*WORK TASK*
Produce a faithful copy of every record below, without the pictures.
*** LISTED ENTRIES ***
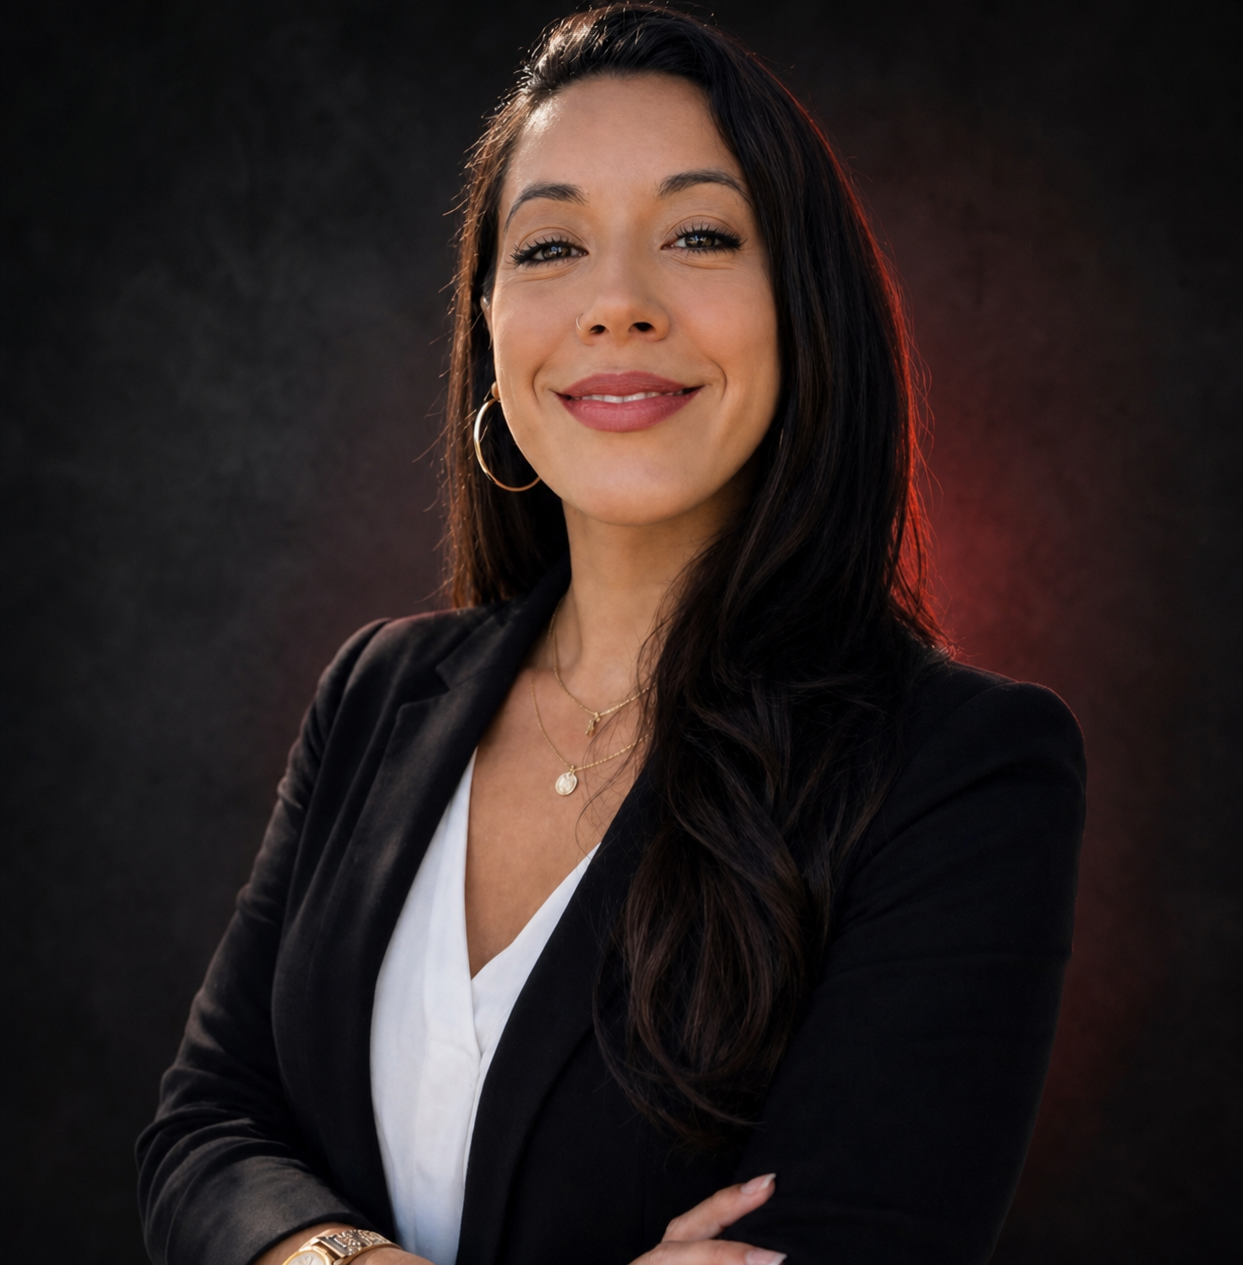
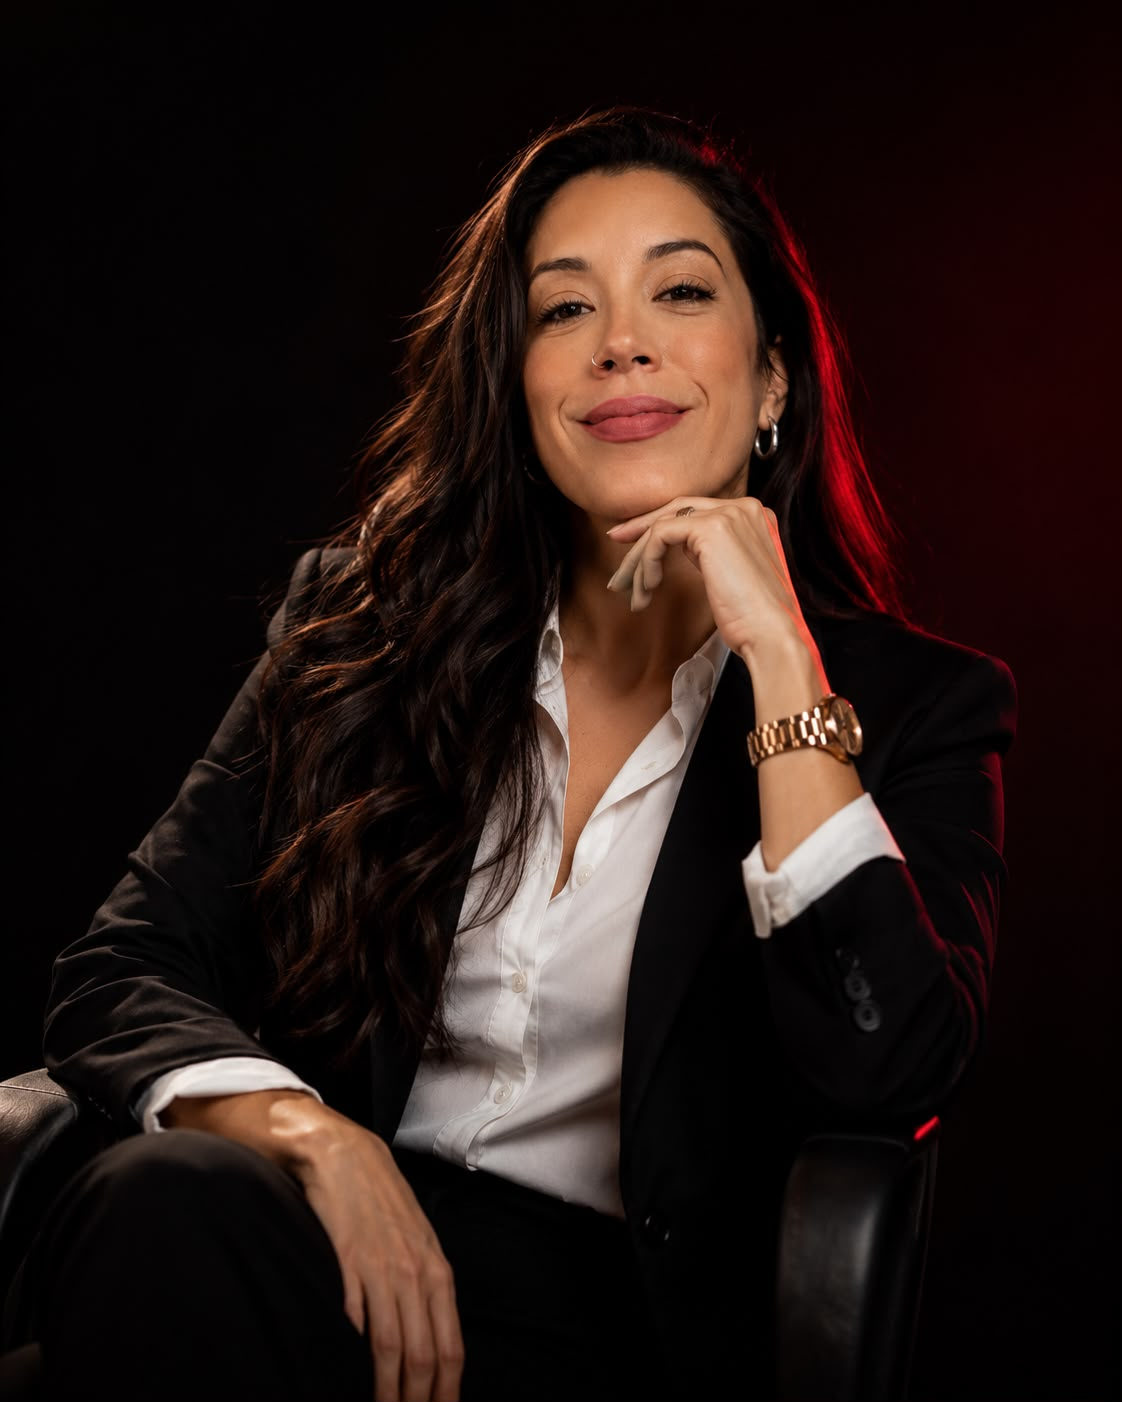
Actualiza retrato de Mi historia

diff --git a/src/assets/tamara-site/index.html b/src/assets/tamara-site/index.html
@@ -243,7 +243,7 @@
   /* ABOUT */
   .about-grid{display:grid;grid-template-columns:0.85fr 1.15fr;gap:70px;align-items:center;}
   .about-photo{position:relative;}
-  .about-photo img{width:100%;border-radius:6px;filter:grayscale(15%) contrast(1.05);display:block;}
+  .about-photo img{width:100%;border-radius:6px;display:block;}
   .about-photo::before{
     content:'';position:absolute;top:22px;left:-22px;width:100%;height:100%;
     border:2px solid var(--red);border-radius:6px;z-index:-1;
*** End of LISTED ENTRIES ***
*ANSWER SPACE*
Actualiza retrato de Mi historia

diff --git a/src/assets/tamara-site/index.html b/src/assets/tamara-site/index.html
@@ -243,7 +243,7 @@
   /* ABOUT */
   .about-grid{display:grid;grid-template-columns:0.85fr 1.15fr;gap:70px;align-items:center;}
   .about-photo{position:relative;}
-  .about-photo img{width:100%;border-radius:6px;filter:grayscale(15%) contrast(1.05);display:block;}
+  .about-photo img{width:100%;border-radius:6px;display:block;}
   .about-photo::before{
     content:'';position:absolute;top:22px;left:-22px;width:100%;height:100%;
     border:2px solid var(--red);border-radius:6px;z-index:-1;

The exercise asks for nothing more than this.